"schwach" appears in how many lines of the entries? State only the number.

SOURCE RECORDS
_ _ _ _ _

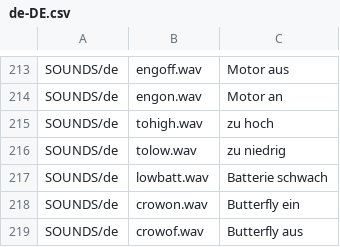
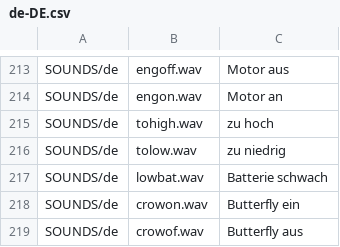
Before and after one commit to EdgeTX/edgetx-sdcard-sounds, a CSV file: voices/de-DE.csv, drawn as a sheet; only a part is shown, gaps mark what is left out.

Commit message:
rename lowbatt to lowbat
only sounds with 6 letters are shown in the selection menu

```diff
--- a/voices/de-DE.csv
+++ b/voices/de-DE.csv
@@ -216,3 +216,3 @@ SOUNDS/de;tohigh.wav;zu hoch
 SOUNDS/de;tolow.wav;zu niedrig
-SOUNDS/de;lowbatt.wav;Batterie schwach
+SOUNDS/de;lowbat.wav;Batterie schwach
 SOUNDS/de;crowon.wav;Butterfly ein
```
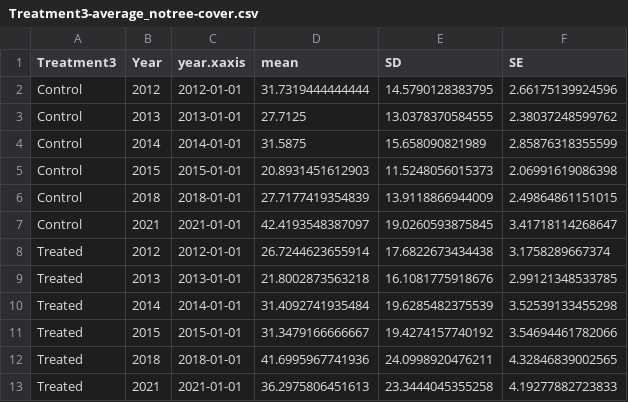
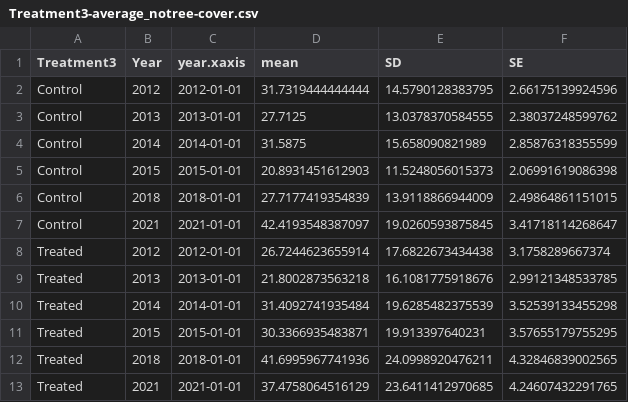
Before and after one commit to lossanna/AVCA_ElkLD, a CSV file: data/cleaned/Treatment3-average_notree-cover.csv, drawn as a sheet.

```diff
--- a/data/cleaned/Treatment3-average_notree-cover.csv
+++ b/data/cleaned/Treatment3-average_notree-cover.csv
@@ -10,4 +10,4 @@
 "Treated","2014",2014-01-01,31.4092741935484,19.6285482375539,3.52539133455298
-"Treated","2015",2015-01-01,31.3479166666667,19.4274157740192,3.54694461782066
+"Treated","2015",2015-01-01,30.3366935483871,19.913397640231,3.57655179755295
 "Treated","2018",2018-01-01,41.6995967741936,24.0998920476211,4.32846839002565
-"Treated","2021",2021-01-01,36.2975806451613,23.3444045355258,4.19277882723833
+"Treated","2021",2021-01-01,37.4758064516129,23.6411412970685,4.24607432291765
```
Also changed, not shown: data/cleaned/Treatment3-average_herb-cover.csv, data/cleaned/Treatment3-average_richness.csv, 4 other files.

_ _ _ _ _

TASK RESPONSE
2